The forest plots, two from the Americas and five from Asia, are themselves diverse. They range from dense and species-rich wet rainforest to drier and more open forest that is often swept by fires. Even so, all the forests show the same pattern of increasing local diversity as trees age.
"Each forest in our study is a highly dynamic community," says Kyle Harms, an assistant professor of biological sciences at Louisiana State University and a principal collaborator on the project. "We found that the diversity of each local area increased regardless of the species that were present. This is because trees that were locally common tended to die more often than those that were locally rare, giving a survival advantage to rare species." The effect was even seen within species, he adds. "If a species was common in one part of a plot and rare in another, its death rate was higher where it was common."
The effects found by the researchers are strong enough to increase local tree species diversity as trees age in all seven of the forests. But precisely what is responsible for the increases in diversity?
The authors cite three possibilities, all of which, they say, are likely to play a role: First, rare species may be at an advantage because the animals, fungi, bacteria and viruses that prey on them are less likely to cause damage when their hosts are rare. Second, the rare species may be at an advantage in competition for certain physical resources, because individuals of the same species tend to share more similar resource requirements than individuals of different species. And third, rare species would be at an advantage when tree species have direct, positive influences on one another, because trees of rare species are on average surrounded by a high proportion of trees that are different from themselves.
The scientists point out that none of these processes can operate in "monoculture" forests, where the individual trees are all of one particular species. Such forests are highly susceptible to diseases, and individuals are in direct competition with individuals like themselves.
The three diversity-enhancing processes are also likely to be absent from badly damaged forests.

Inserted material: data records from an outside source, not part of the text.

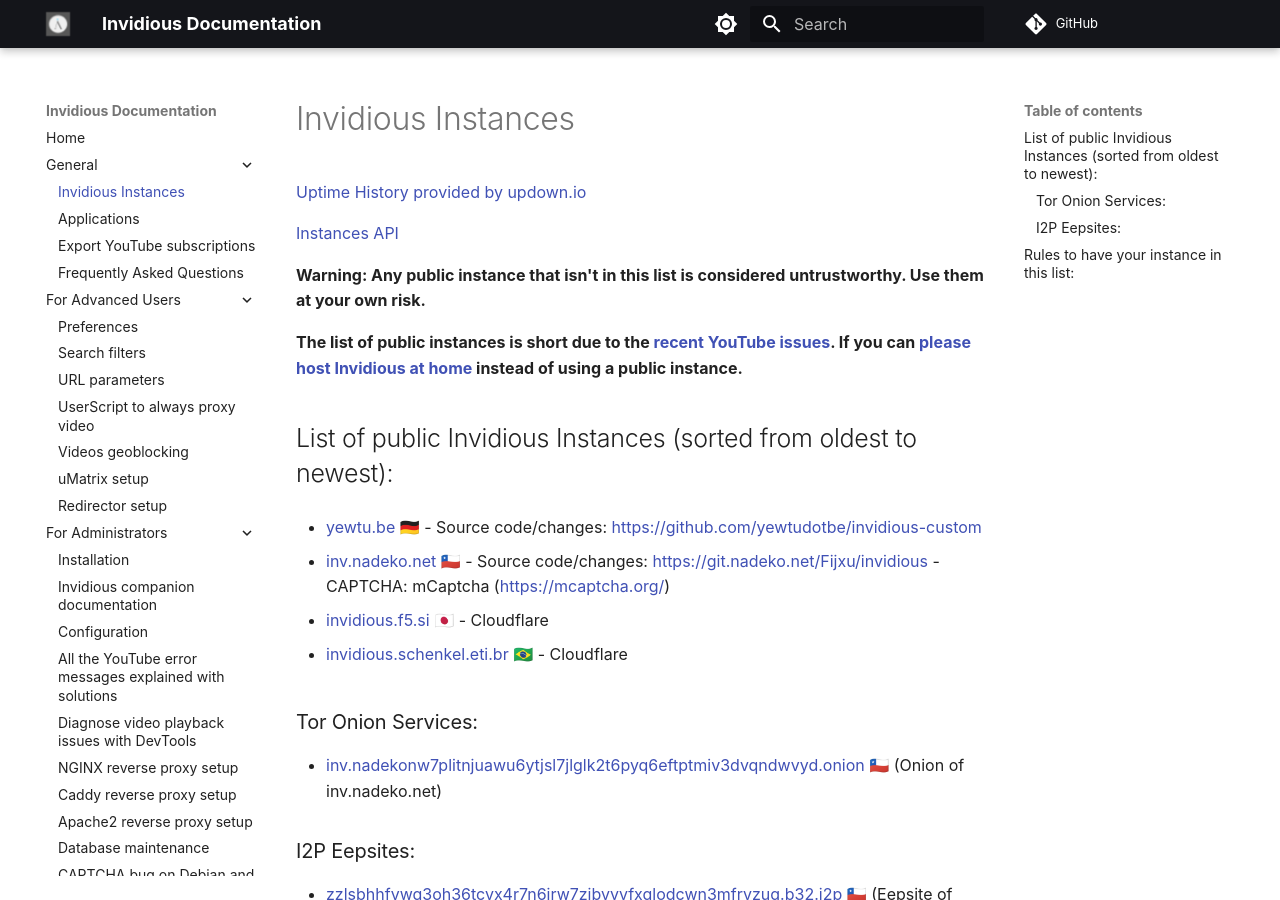
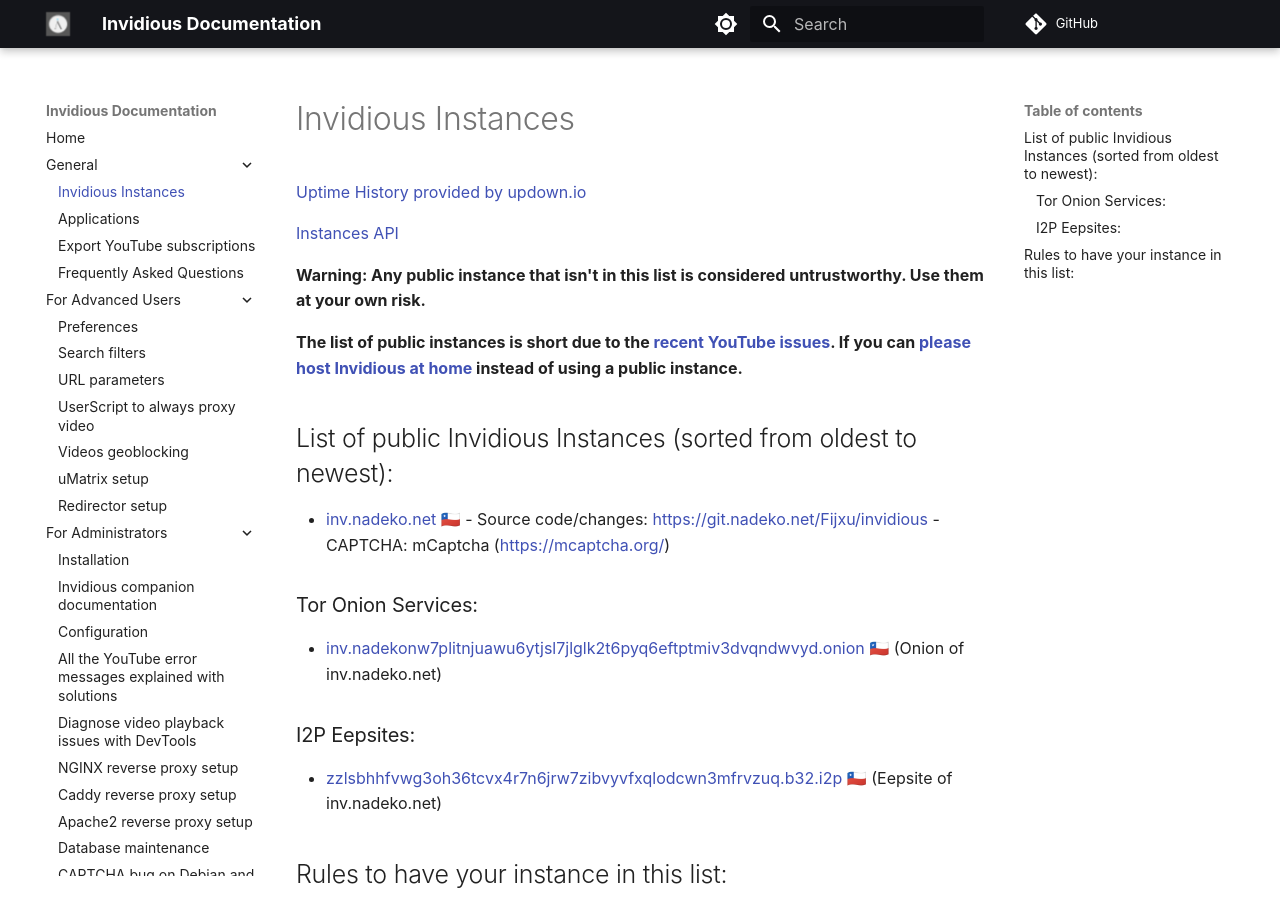
Before and after one commit to iv-org/documentation, an MkDocs documentation site: the page built from docs/instances.md, in a window 1280 px wide and 900 px high. Built offline with MkDocs 1.6.1 and Material for MkDocs 9.7.7, drawn with Linux system fonts in a browser that asks for light colours; comment, search, counter and statistics services are not loaded.

Commit message:
remove down instances

```diff
--- a/docs/instances.md
+++ b/docs/instances.md
@@ -10,13 +10,7 @@
 
 ## List of public Invidious Instances (sorted from oldest to newest):
 
-* [yewtu.be](https://yewtu.be) 🇩🇪 - Source code/changes: https://github.com/yewtudotbe/invidious-custom
-
 * [inv.nadeko.net](https://inv.nadeko.net) 🇨🇱 - Source code/changes: https://git.nadeko.net/Fijxu/invidious - CAPTCHA: mCaptcha (https://mcaptcha.org/)
-
-* [invidious.f5.si](https://invidious.f5.si) 🇯🇵 - Cloudflare
-
-* [invidious.schenkel.eti.br](https://invidious.schenkel.eti.br) 🇧🇷 - Cloudflare
 
 ### Tor Onion Services:
 
```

When forests are clear-cut, the soil is rapidly eroded, depleted of nutrients and the "invisible world" of insects, bacteria and fungi that help to sustain diversity largely disappears.
But the authors point out that their study suggests that tropical forests that have been damaged slightly, by carefully managed selective logging for example, should soon regain their former levels of diversity, provided the damage has not been severe or long-continued.
"If you damage a forest a little bit, the forest can recover," says Wills. "Even damaged ecosystems can be restored to their former diversity through natural processes if they are allowed to do so."
Wills says the new study points the way towards further detailed investigations of the processes by which forest diversity is maintained and raises new questions and lines of research for ecologists, and forest managers, to pursue.
"Are the same processes operating in temperate forests?" he asks. "How much damage can a forest sustain before its diversity begins to decline? Are other complex ecosystems, like coral reefs, also selected for increased diversity? This paper provides insights into a dynamic and evolving natural world and shows that diversity is not just an esthetic ideal, but is also an important property of natural ecosystems."
In addition to UCSD, LSU and the institutions that managed the tropical forest observatories, other institutions with researchers who contributed to the collection and analysis of data for the study include Harvard University, University of Alberta, University of Minnesota, University of Georgia, Nanyang Technological University in Singapore, Thai National Park Wildlife and Plant Conservation Department, Field Museum, Florida State University, Osaka City University in Japan, University of Illinois, Thammasat University in Thailand and Tunghai University in Taiwan. The study was financed by grants from the National Science Foundation and the Center for Tropical Forest Science of the Smithsonian Tropical Research Institute.